“Are you bleeding?” He asks.
“I don’t think so.” I reply as I remove my hands from the spot they had been clutching to reveal that yes, I was in fact bleeding quite a bit.
Andrew, who had just been watching this unfold darts off into his bathroom and retrieves his box of beloved Buzz and Woody band-aids, a box which inspired a string of delightfully creative manifestations of pain and discomfort on his part when he first got them. The same box which also inspired a rule in our house, “you don’t need a band-aid unless there’s blood.” Well he’d heard an utterance of the magic word and he was off to save the day.
Frantically ripping open band-aid after band-aid he took each one and inquired repeatedly on where he could put it to help make me feel better. He wanted desperately to fix my head for me. Finally, after opening at least 5 or 6 band-aids he found what he was looking for.

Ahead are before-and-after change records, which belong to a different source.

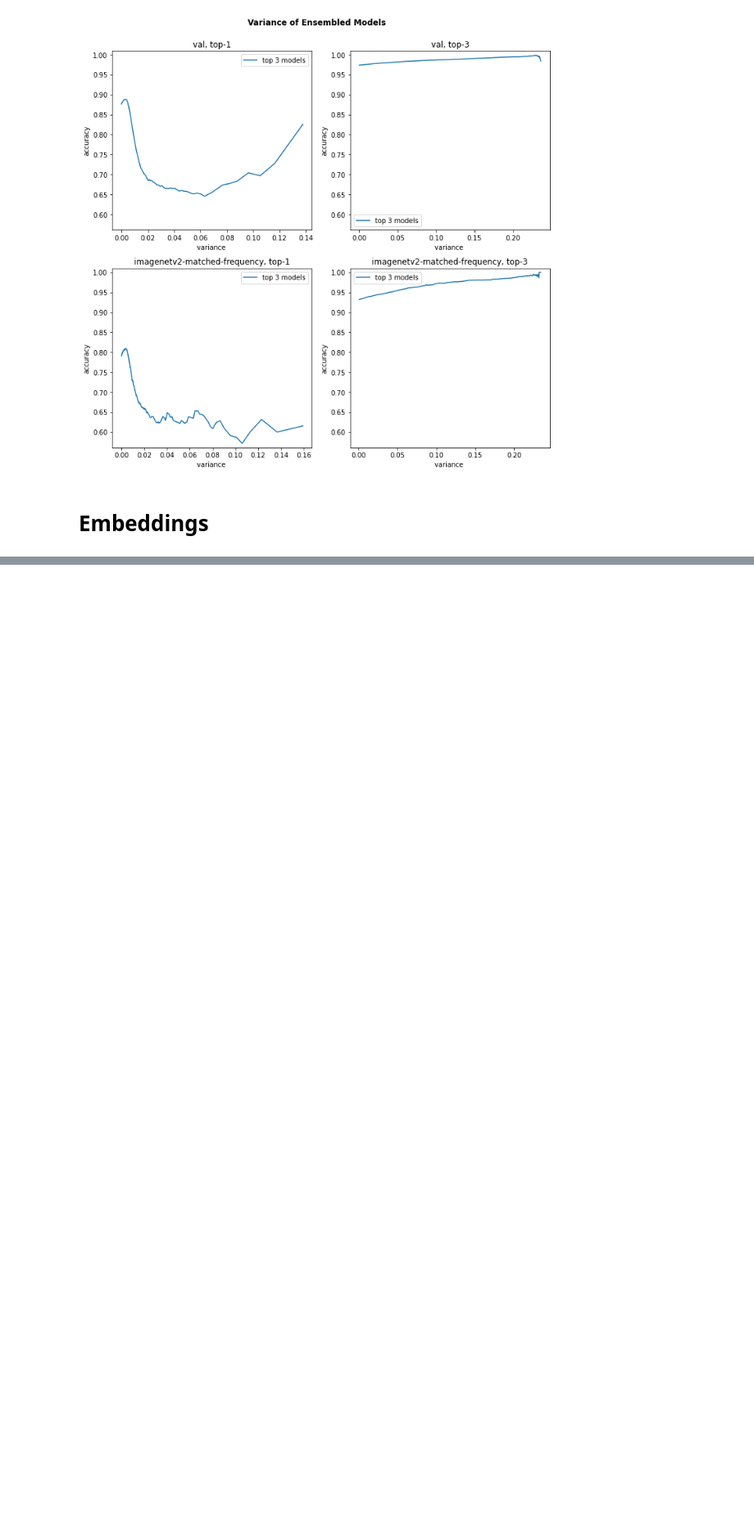
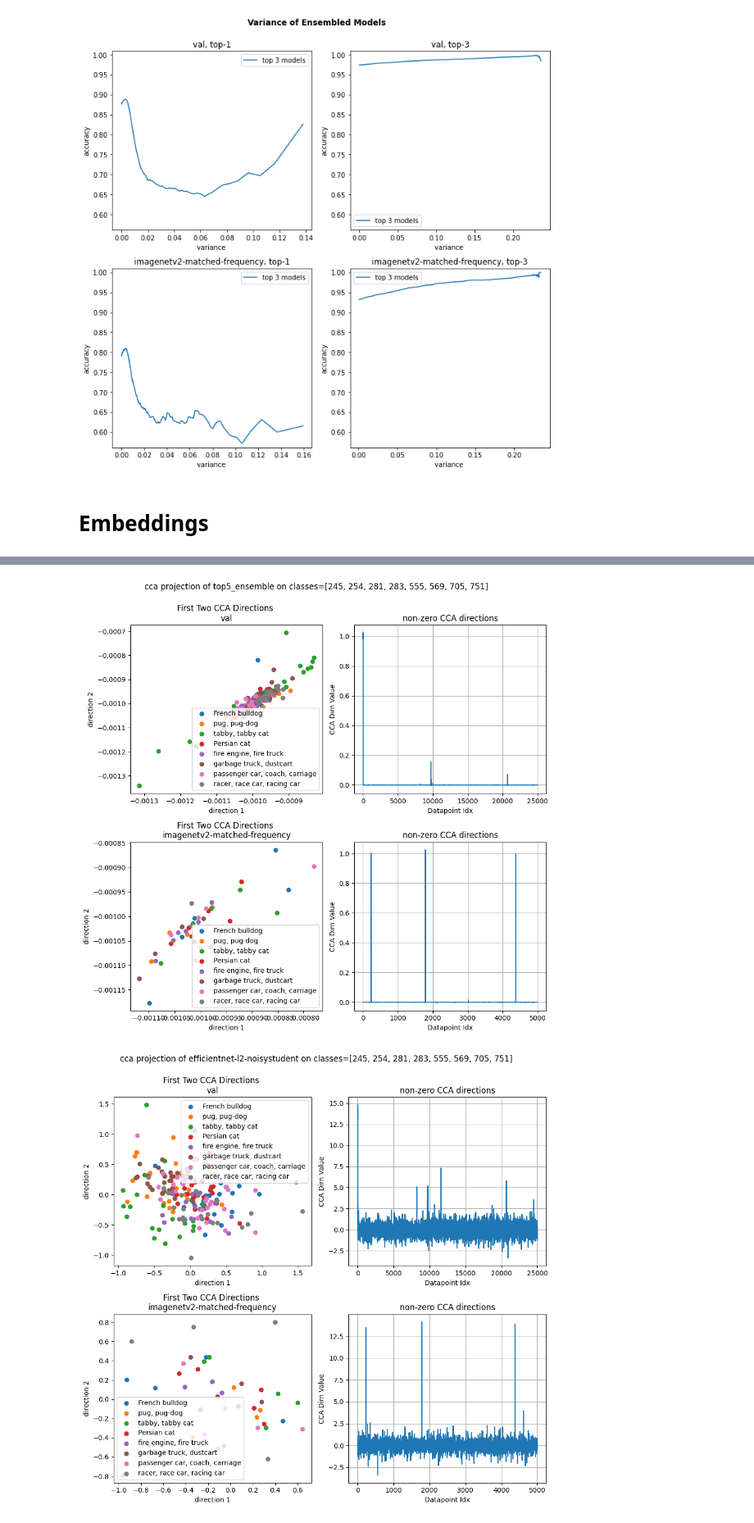
Before and after one commit to csinva/dnn-ensemble, a Jupyter notebook: analysis.ipynb, the cells around one changed output, grey strips where cells are left out. Shown at 82% size. Saved outputs shown, nothing was run; the diff lists cells and outputs as text; code cells hidden in the pictures; blank space fills up the shorter version.

```diff
--- a/analysis.ipynb
+++ b/analysis.ipynb
@@ -728,0 +829,6 @@ for model in models:
+# %%
+for model in models:
+    plot_projection_get_outliers(model, selected_classes, outlier_method='IsolationForest', projection_method='cca')
+# %% [output]
+[figure, added]
+[figure, added]
```
Also changed, not shown: parts of 19 cells of this notebook, 18 other files.
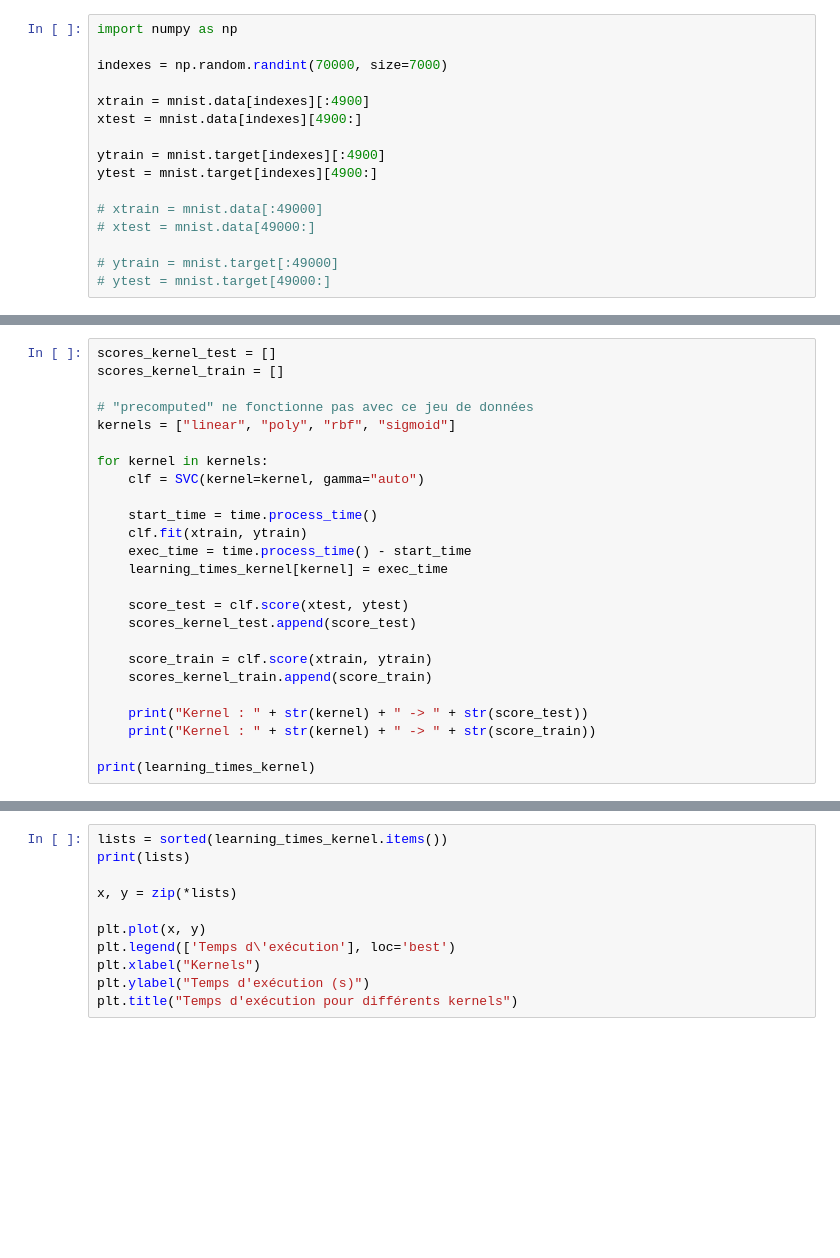
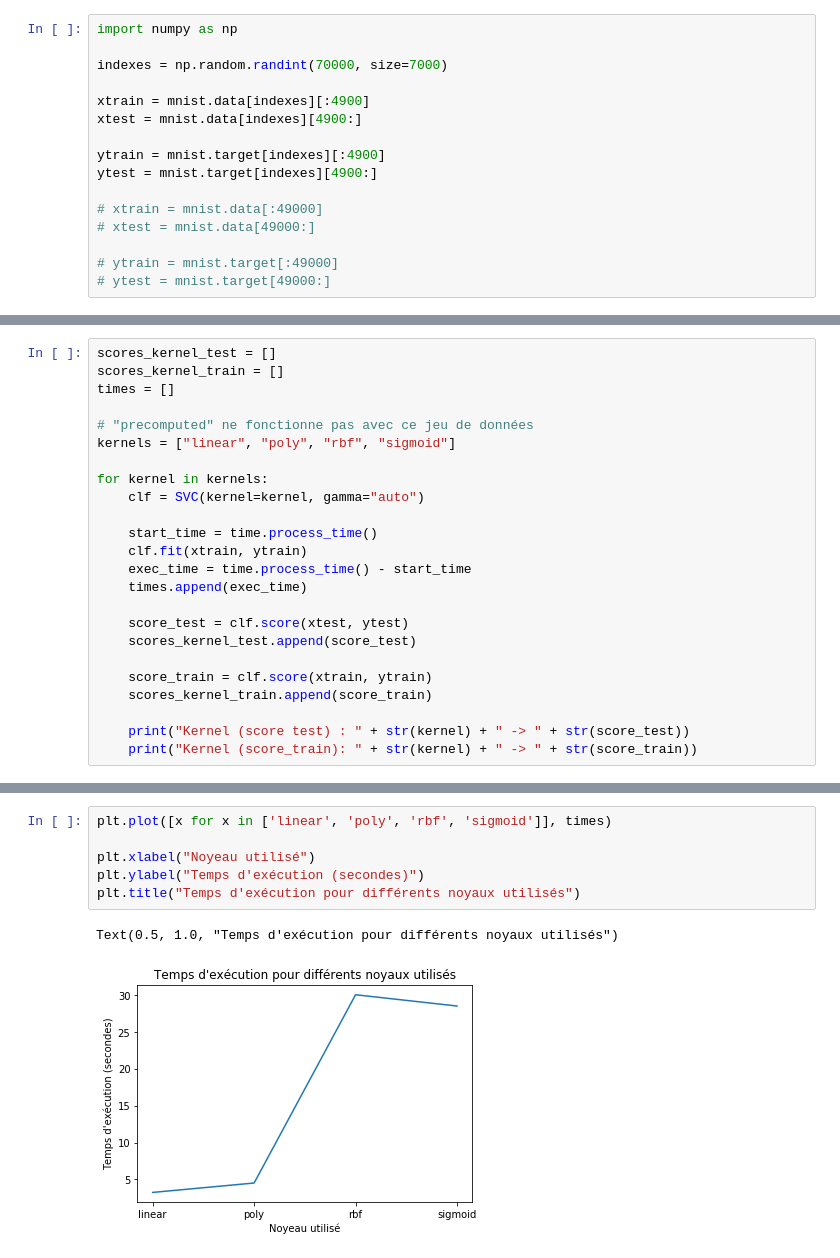
Before and after one commit to pierremrg/apprentissage, a Jupyter notebook: TP3.ipynb, the cells around one changed output, grey strips where cells are left out. Saved outputs shown, nothing was run; the diff lists cells and outputs as text; blank space fills up the shorter version.

```diff
--- a/TP3.ipynb
+++ b/TP3.ipynb
@@ -43,6 +64,7 @@ for itest in range(1,20):
 # %%
 scores_kernel_test = []
 scores_kernel_train = []
+times = []
 
 # "precomputed" ne fonctionne pas avec ce jeu de données
 kernels = ["linear", "poly", "rbf", "sigmoid"]
@@ -53,7 +75,7 @@ for kernel in kernels:
     start_time = time.process_time()
     clf.fit(xtrain, ytrain)
     exec_time = time.process_time() - start_time
-    learning_times_kernel[kernel] = exec_time
+    times.append(exec_time)
 
     score_test = clf.score(xtest, ytest)
     scores_kernel_test.append(score_test)
@@ -61,7 +83,5 @@ for kernel in kernels:
     score_train = clf.score(xtrain, ytrain)
     scores_kernel_train.append(score_train)
 
-    print("Kernel : " + str(kernel) + " -> " + str(score_test))
-    print("Kernel : " + str(kernel) + " -> " + str(score_train))
-
-print(learning_times_kernel)
+    print("Kernel (score test) : " + str(kernel) + " -> " + str(score_test))
+    print("Kernel (score_train): " + str(kernel) + " -> " + str(score_train))
@@ -68,14 +97,12 @@ print(learning_times_kernel)
 # %%
-lists = sorted(learning_times_kernel.items())
-print(lists)
+plt.plot([x for x in ['linear', 'poly', 'rbf', 'sigmoid']], times)
 
-x, y = zip(*lists)
-
-plt.plot(x, y)
-plt.legend(['Temps d\'exécution'], loc='best')
-plt.xlabel("Kernels")
-plt.ylabel("Temps d'exécution (s)")
-plt.title("Temps d'exécution pour différents kernels")
+plt.xlabel("Noyeau utilisé")
+plt.ylabel("Temps d'exécution (secondes)")
+plt.title("Temps d'exécution pour différents noyaux utilisés")
+# %% [output]
+Text(0.5, 1.0, "Temps d'exécution pour différents noyaux utilisés")
+[figure, added]
 # %%
 import numpy as np
 
```
Also changed, not shown: parts of 5 cells of this notebook, 2 other files.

“Look Mommy! I found you a Jessie one. You like Jessie because she’s a girl and you’re a girl.”
Proud and certain that he could now fix me, he insisted that he must put the band-aid on me somewhere. I offered my hand, not quite willing to offer him a place on my head and hair for the sticky bandage. He was hesitant about putting it in the “wrong spot” but stuck the Jessie band-aid confidently on my hand.
“There, you feel better now, Mommy?”
But it was more a statement than a question. He did for me what I have done for him. The funny thing is, in that moment I did feel better even if I was still seeing stars.
Later that evening we went to dinner. I opened his door and unbuckled the bottom latch of his carseat which is still too tough for him to release on his own. He took my hand as we walked across the parking lot. He glanced down at the band-aid and finally addressed his concern.
“Mommy, how does it help your head if it’s on your hand?”
Good question little dude. Can’t fool you, can I?
“Well,” I replied, “When I look down at my hand I see it and it makes me think about how much I love you.”
“Oh Mommy, I really really love you.”
He smiled and squeezed my hand as I often do with his. He took on the role of mommy when mommy needed it and he expressed a love and concern so genuine that it could make anyone forget any problem in the world. I think it’s simple stories like this, of which I have hundreds, that are why people have kids in the first place. Sure there are long nights, gobs of laundry, butts to wipe, appointments and classes and trips to the zoo in the 100 degree summer heat but in the end it’s the little moments that make it all worth it.